WHAT THE EXERCISE ASKS: Pictures must not be copied, but every entry must be reproduced exactly.

*** Opening of LISTED ENTRIES ***

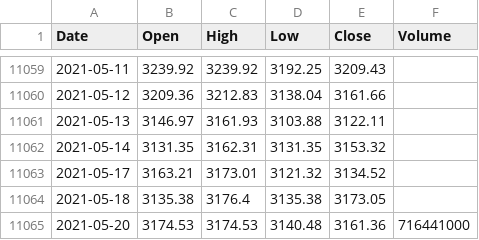
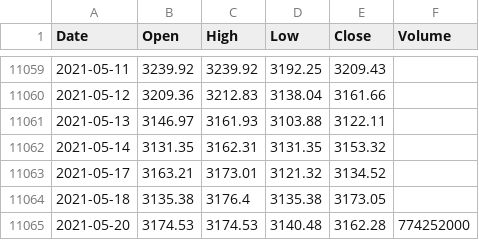
Before and after one commit to KwangYeol/stock-now, a CSV file: index/kospi.csv, drawn as a sheet; only a part is shown, gaps mark what is left out.

```diff
--- a/index/kospi.csv
+++ b/index/kospi.csv
@@ -11064,2 +11064,2 @@ Date,Open,High,Low,Close,Volume
 2021-05-18,3135.38,3176.4,3135.38,3173.05
-2021-05-20,3174.53,3174.53,3140.48,3161.36,716441000
+2021-05-20,3174.53,3174.53,3140.48,3162.28,774252000
```
Also changed, not shown: index/nasdaq.csv, 2 other files.
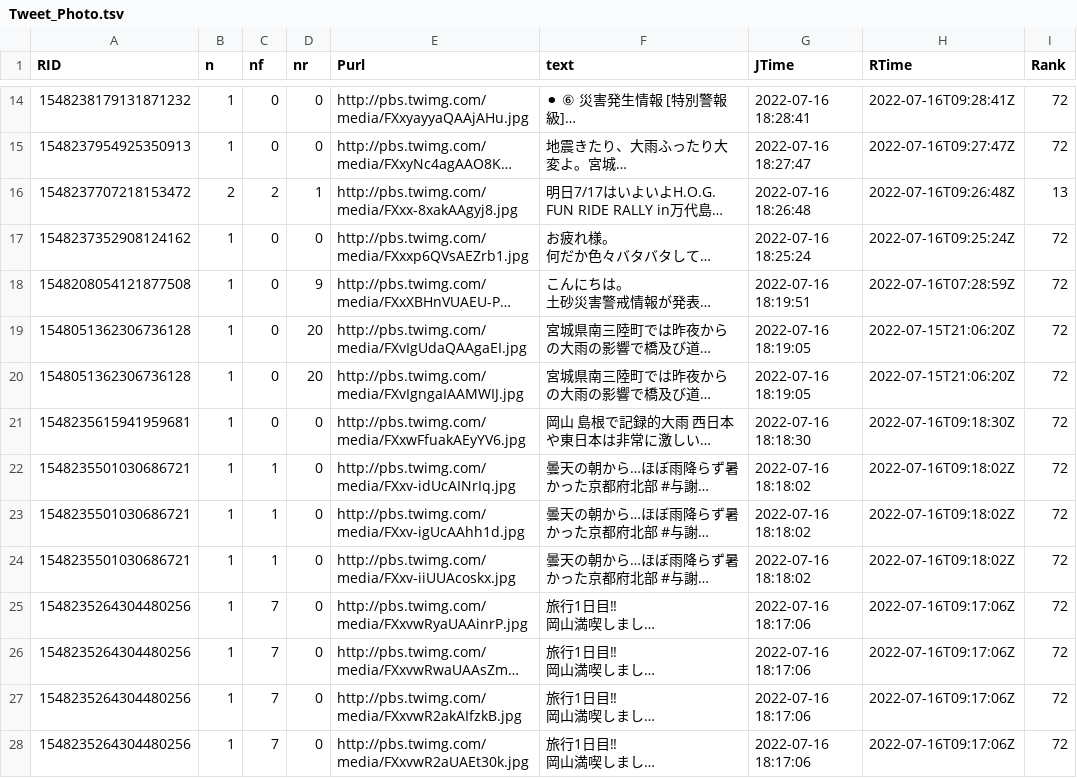
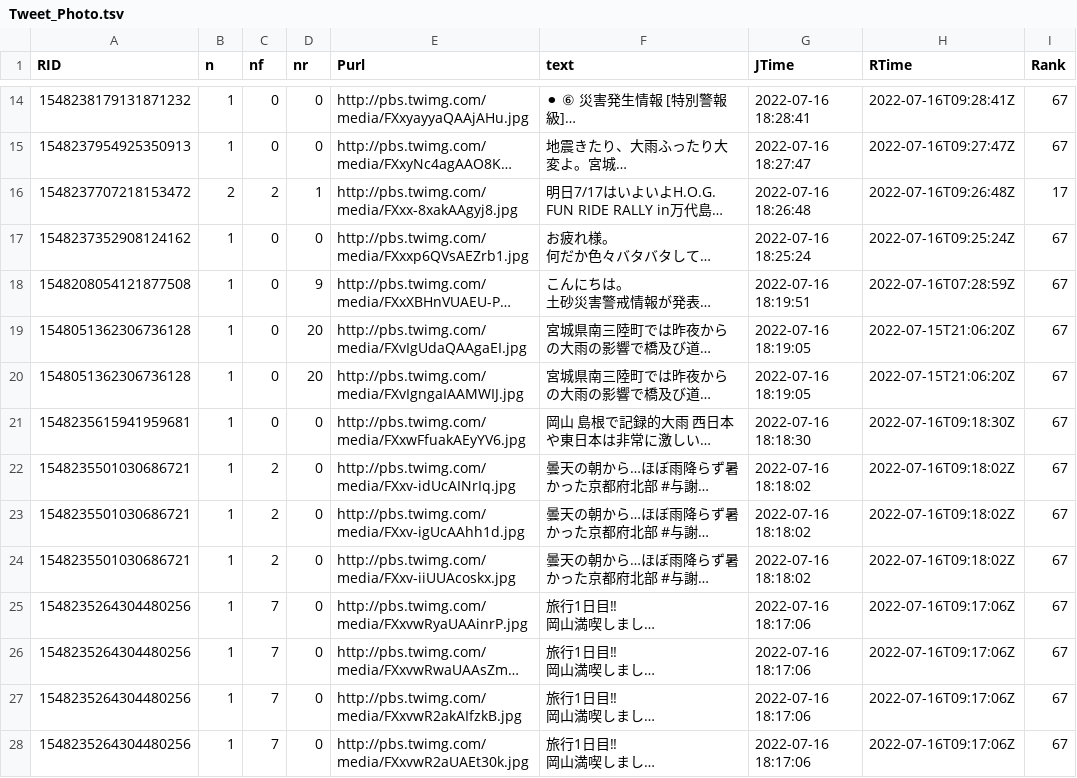
Before and after one commit to syamada93/RTweet_2022_HR, a TSV file: Tweet_Photo.tsv, drawn as a sheet; only a part is shown, gaps mark what is left out; long unchanged cells end in …; the diff covers the shown part only; the diff names each change by its address in the sheet, - before the commit and + after, or states it on an @@ line.

Commit message:
データ更新

```diff
--- a/Tweet_Photo.tsv
+++ b/Tweet_Photo.tsv
-I14:I15 (Rank): 72
+I14:I15 (Rank): 67
-I16 (Rank): 13
+I16 (Rank): 17
-I17:I28 (Rank): 72
+I17:I28 (Rank): 67
-C22:C24 (nf): 1
+C22:C24 (nf): 2
```
Also changed, not shown: 3 added rows, 8 removed rows and 66 edited cells elsewhere in this file.
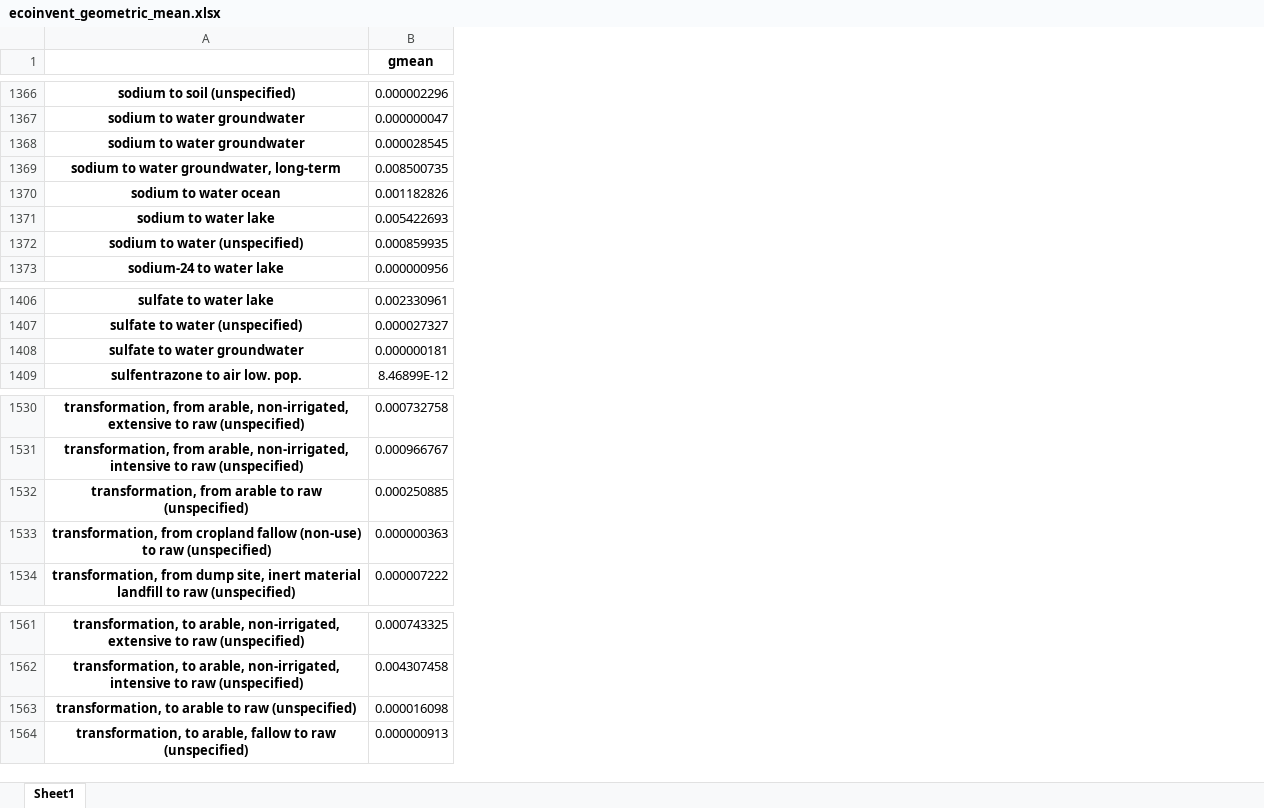
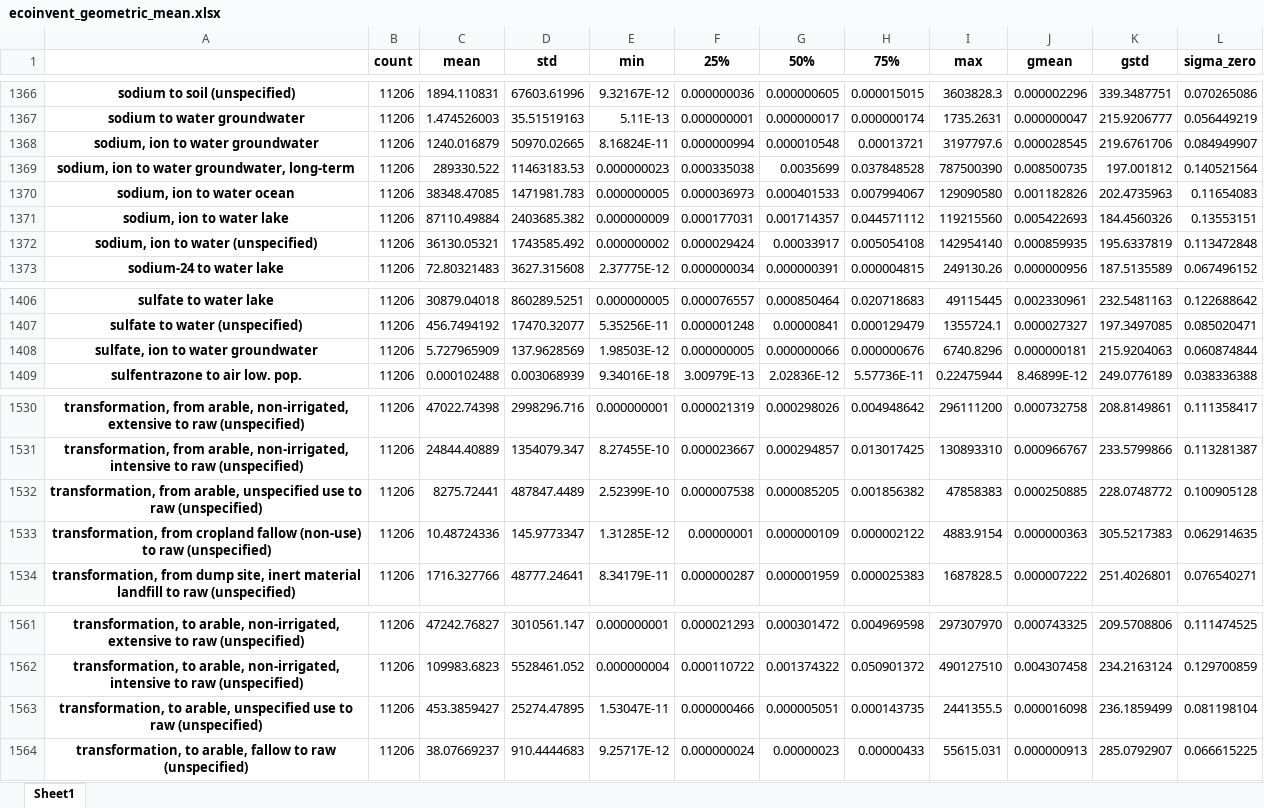
Before and after one commit to Aesnouf/ri-calculator, an Excel workbook: data/ecoinvent_geometric_mean.xlsx, sheet Sheet1, drawn as a sheet; only a part is shown, gaps mark what is left out; values as stored, in another font and other column widths than the file's, no borders; the diff covers the shown part only; the diff names each change by its address in the sheet, - before the commit and + after, or states it on an @@ line.

Commit message:
Bugfix nomenclature gmean and method

```diff
--- a/data/ecoinvent_geometric_mean.xlsx (sheet Sheet1)
+++ b/data/ecoinvent_geometric_mean.xlsx (sheet Sheet1)
+column B (count), rows 1366-1373: all 11206; rows 1406-1409: all 11206; rows 1530-1534: all 11206; rows 1561-1564: all 11206
+column C (mean), rows 1366-1373: 1894.110831 | 1.474526003 | 1240.016879 | 289330.522 | 38348.47085 | 87110.49884 | 36130.05321 | 72.80321483; rows 1406-1409: 30879.04018 | 456.7494192 | 5.727965909 | 0.000102488; rows 1530-1534: 47022.74398 | 24844.40889 | 8275.72441 | 10.48724336 | 1716.327766; rows 1561-1564: 47242.76827 | 109983.6823 | 453.3859427 | 38.07669237
+column D (std), rows 1366-1373: 67603.61996 | 35.51519163 | 50970.02665 | 11463183.53 | 1471981.783 | 2403685.382 | 1743585.492 | 3627.315608; rows 1406-1409: 860289.5251 | 17470.32077 | 137.9628569 | 0.003068939; rows 1530-1534: 2998296.716 | 1354079.347 | 487847.4489 | 145.9773347 | 48777.24641; rows 1561-1564: 3010561.147 | 5528461.052 | 25274.47895 | 910.4444683
+column E (min), rows 1366-1373: 9.32167E-12 | 5.11E-13 | 8.16824E-11 | 0.000000023 | 0.000000005 | 0.000000009 | 0.000000002 | 2.37775E-12; rows 1406-1409: 0.000000005 | 5.35256E-11 | 1.98503E-12 | 9.34016E-18; rows 1530-1534: 0.000000001 | 8.27455E-10 | 2.52399E-10 | 1.31285E-12 | 8.34179E-11; rows 1561-1564: 0.000000001 | 0.000000004 | 1.53047E-11 | 9.25717E-12
+column F (25%), rows 1366-1373: 0.000000036 | 0.000000001 | 0.000000994 | 0.000335038 | 0.000036973 | 0.000177031 | 0.000029424 | 0.000000034; rows 1406-1409: 0.000076557 | 0.000001248 | 0.000000005 | 3.00979E-13; rows 1530-1534: 0.000021319 | 0.000023667 | 0.000007538 | 0.00000001 | 0.000000287; rows 1561-1564: 0.000021293 | 0.000110722 | 0.000000466 | 0.000000024
+column G (50%), rows 1366-1373: 0.000000605 | 0.000000017 | 0.000010548 | 0.0035699 | 0.000401533 | 0.001714357 | 0.00033917 | 0.000000391; rows 1406-1409: 0.000850464 | 0.00000841 | 0.000000066 | 2.02836E-12; rows 1530-1534: 0.000298026 | 0.000294857 | 0.000085205 | 0.000000109 | 0.000001959; rows 1561-1564: 0.000301472 | 0.001374322 | 0.000005051 | 0.00000023
+column H (75%), rows 1366-1373: 0.000015015 | 0.000000174 | 0.00013721 | 0.037848528 | 0.007994067 | 0.044571112 | 0.005054108 | 0.000004815; rows 1406-1409: 0.020718683 | 0.000129479 | 0.000000676 | 5.57736E-11; rows 1530-1534: 0.004948642 | 0.013017425 | 0.001856382 | 0.000002122 | 0.000025383; rows 1561-1564: 0.004969598 | 0.050901372 | 0.000143735 | 0.00000433
+column I (max), rows 1366-1373: 3603828.3 | 1735.2631 | 3197797.6 | 787500390 | 129090580 | 119215560 | 142954140 | 249130.26; rows 1406-1409: 49115445 | 1355724.1 | 6740.8296 | 0.22475944; rows 1530-1534: 296111200 | 130893310 | 47858383 | 4883.9154 | 1687828.5; rows 1561-1564: 297307970 | 490127510 | 2441355.5 | 55615.031
+column K (gstd), rows 1366-1373: 339.3487751 | 215.9206777 | 219.6761706 | 197.001812 | 202.4735963 | 184.4560326 | 195.6337819 | 187.5135589; rows 1406-1409: 232.5481163 | 197.3497085 | 215.9204063 | 249.0776189; rows 1530-1534: 208.8149861 | 233.5799866 | 228.0748772 | 305.5217383 | 251.4026801; rows 1561-1564: 209.5708806 | 234.2163124 | 236.1859499 | 285.0792907
+column L (sigma_zero), rows 1366-1373: 0.070265086 | 0.056449219 | 0.084949907 | 0.140521564 | 0.11654083 | 0.13553151 | 0.113472848 | 0.067496152; rows 1406-1409: 0.122688642 | 0.085020471 | 0.060874844 | 0.038336388; rows 1530-1534: 0.111358417 | 0.113281387 | 0.100905128 | 0.062914635 | 0.076540271; rows 1561-1564: 0.111474525 | 0.129700859 | 0.081198104 | 0.066615225
-A1368: sodium to water groundwater
+A1368: sodium, ion to water groundwater
-A1369: sodium to water groundwater, long-term
+A1369: sodium, ion to water groundwater, long-term
-A1370: sodium to water ocean
+A1370: sodium, ion to water ocean
-A1371: sodium to water lake
+A1371: sodium, ion to water lake
-A1372: sodium to water (unspecified)
+A1372: sodium, ion to water (unspecified)
-A1408: sulfate to water groundwater
+A1408: sulfate, ion to water groundwater
-A1532: transformation, from arable to raw…
+A1532: transformation, from arable, unspecified use to raw…
-A1563: transformation, to arable to raw…
+A1563: transformation, to arable, unspecified use to raw…
```
Also changed, not shown: 11 edited cells elsewhere in this sheet, 1 other file.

*** Close of LISTED ENTRIES ***

ANSWER BELOW:
Before and after one commit to KwangYeol/stock-now, a CSV file: index/kospi.csv, drawn as a sheet; only a part is shown, gaps mark what is left out.

```diff
--- a/index/kospi.csv
+++ b/index/kospi.csv
@@ -11064,2 +11064,2 @@ Date,Open,High,Low,Close,Volume
 2021-05-18,3135.38,3176.4,3135.38,3173.05
-2021-05-20,3174.53,3174.53,3140.48,3161.36,716441000
+2021-05-20,3174.53,3174.53,3140.48,3162.28,774252000
```
Also changed, not shown: index/nasdaq.csv, 2 other files.
Before and after one commit to syamada93/RTweet_2022_HR, a TSV file: Tweet_Photo.tsv, drawn as a sheet; only a part is shown, gaps mark what is left out; long unchanged cells end in …; the diff covers the shown part only; the diff names each change by its address in the sheet, - before the commit and + after, or states it on an @@ line.

Commit message:
データ更新

```diff
--- a/Tweet_Photo.tsv
+++ b/Tweet_Photo.tsv
-I14:I15 (Rank): 72
+I14:I15 (Rank): 67
-I16 (Rank): 13
+I16 (Rank): 17
-I17:I28 (Rank): 72
+I17:I28 (Rank): 67
-C22:C24 (nf): 1
+C22:C24 (nf): 2
```
Also changed, not shown: 3 added rows, 8 removed rows and 66 edited cells elsewhere in this file.
Before and after one commit to Aesnouf/ri-calculator, an Excel workbook: data/ecoinvent_geometric_mean.xlsx, sheet Sheet1, drawn as a sheet; only a part is shown, gaps mark what is left out; values as stored, in another font and other column widths than the file's, no borders; the diff covers the shown part only; the diff names each change by its address in the sheet, - before the commit and + after, or states it on an @@ line.

Commit message:
Bugfix nomenclature gmean and method

```diff
--- a/data/ecoinvent_geometric_mean.xlsx (sheet Sheet1)
+++ b/data/ecoinvent_geometric_mean.xlsx (sheet Sheet1)
+column B (count), rows 1366-1373: all 11206; rows 1406-1409: all 11206; rows 1530-1534: all 11206; rows 1561-1564: all 11206
+column C (mean), rows 1366-1373: 1894.110831 | 1.474526003 | 1240.016879 | 289330.522 | 38348.47085 | 87110.49884 | 36130.05321 | 72.80321483; rows 1406-1409: 30879.04018 | 456.7494192 | 5.727965909 | 0.000102488; rows 1530-1534: 47022.74398 | 24844.40889 | 8275.72441 | 10.48724336 | 1716.327766; rows 1561-1564: 47242.76827 | 109983.6823 | 453.3859427 | 38.07669237
+column D (std), rows 1366-1373: 67603.61996 | 35.51519163 | 50970.02665 | 11463183.53 | 1471981.783 | 2403685.382 | 1743585.492 | 3627.315608; rows 1406-1409: 860289.5251 | 17470.32077 | 137.9628569 | 0.003068939; rows 1530-1534: 2998296.716 | 1354079.347 | 487847.4489 | 145.9773347 | 48777.24641; rows 1561-1564: 3010561.147 | 5528461.052 | 25274.47895 | 910.4444683
+column E (min), rows 1366-1373: 9.32167E-12 | 5.11E-13 | 8.16824E-11 | 0.000000023 | 0.000000005 | 0.000000009 | 0.000000002 | 2.37775E-12; rows 1406-1409: 0.000000005 | 5.35256E-11 | 1.98503E-12 | 9.34016E-18; rows 1530-1534: 0.000000001 | 8.27455E-10 | 2.52399E-10 | 1.31285E-12 | 8.34179E-11; rows 1561-1564: 0.000000001 | 0.000000004 | 1.53047E-11 | 9.25717E-12
+column F (25%), rows 1366-1373: 0.000000036 | 0.000000001 | 0.000000994 | 0.000335038 | 0.000036973 | 0.000177031 | 0.000029424 | 0.000000034; rows 1406-1409: 0.000076557 | 0.000001248 | 0.000000005 | 3.00979E-13; rows 1530-1534: 0.000021319 | 0.000023667 | 0.000007538 | 0.00000001 | 0.000000287; rows 1561-1564: 0.000021293 | 0.000110722 | 0.000000466 | 0.000000024
+column G (50%), rows 1366-1373: 0.000000605 | 0.000000017 | 0.000010548 | 0.0035699 | 0.000401533 | 0.001714357 | 0.00033917 | 0.000000391; rows 1406-1409: 0.000850464 | 0.00000841 | 0.000000066 | 2.02836E-12; rows 1530-1534: 0.000298026 | 0.000294857 | 0.000085205 | 0.000000109 | 0.000001959; rows 1561-1564: 0.000301472 | 0.001374322 | 0.000005051 | 0.00000023
+column H (75%), rows 1366-1373: 0.000015015 | 0.000000174 | 0.00013721 | 0.037848528 | 0.007994067 | 0.044571112 | 0.005054108 | 0.000004815; rows 1406-1409: 0.020718683 | 0.000129479 | 0.000000676 | 5.57736E-11; rows 1530-1534: 0.004948642 | 0.013017425 | 0.001856382 | 0.000002122 | 0.000025383; rows 1561-1564: 0.004969598 | 0.050901372 | 0.000143735 | 0.00000433
+column I (max), rows 1366-1373: 3603828.3 | 1735.2631 | 3197797.6 | 787500390 | 129090580 | 119215560 | 142954140 | 249130.26; rows 1406-1409: 49115445 | 1355724.1 | 6740.8296 | 0.22475944; rows 1530-1534: 296111200 | 130893310 | 47858383 | 4883.9154 | 1687828.5; rows 1561-1564: 297307970 | 490127510 | 2441355.5 | 55615.031
+column K (gstd), rows 1366-1373: 339.3487751 | 215.9206777 | 219.6761706 | 197.001812 | 202.4735963 | 184.4560326 | 195.6337819 | 187.5135589; rows 1406-1409: 232.5481163 | 197.3497085 | 215.9204063 | 249.0776189; rows 1530-1534: 208.8149861 | 233.5799866 | 228.0748772 | 305.5217383 | 251.4026801; rows 1561-1564: 209.5708806 | 234.2163124 | 236.1859499 | 285.0792907
+column L (sigma_zero), rows 1366-1373: 0.070265086 | 0.056449219 | 0.084949907 | 0.140521564 | 0.11654083 | 0.13553151 | 0.113472848 | 0.067496152; rows 1406-1409: 0.122688642 | 0.085020471 | 0.060874844 | 0.038336388; rows 1530-1534: 0.111358417 | 0.113281387 | 0.100905128 | 0.062914635 | 0.076540271; rows 1561-1564: 0.111474525 | 0.129700859 | 0.081198104 | 0.066615225
-A1368: sodium to water groundwater
+A1368: sodium, ion to water groundwater
-A1369: sodium to water groundwater, long-term
+A1369: sodium, ion to water groundwater, long-term
-A1370: sodium to water ocean
+A1370: sodium, ion to water ocean
-A1371: sodium to water lake
+A1371: sodium, ion to water lake
-A1372: sodium to water (unspecified)
+A1372: sodium, ion to water (unspecified)
-A1408: sulfate to water groundwater
+A1408: sulfate, ion to water groundwater
-A1532: transformation, from arable to raw…
+A1532: transformation, from arable, unspecified use to raw…
-A1563: transformation, to arable to raw…
+A1563: transformation, to arable, unspecified use to raw…
```
Also changed, not shown: 11 edited cells elsewhere in this sheet, 1 other file.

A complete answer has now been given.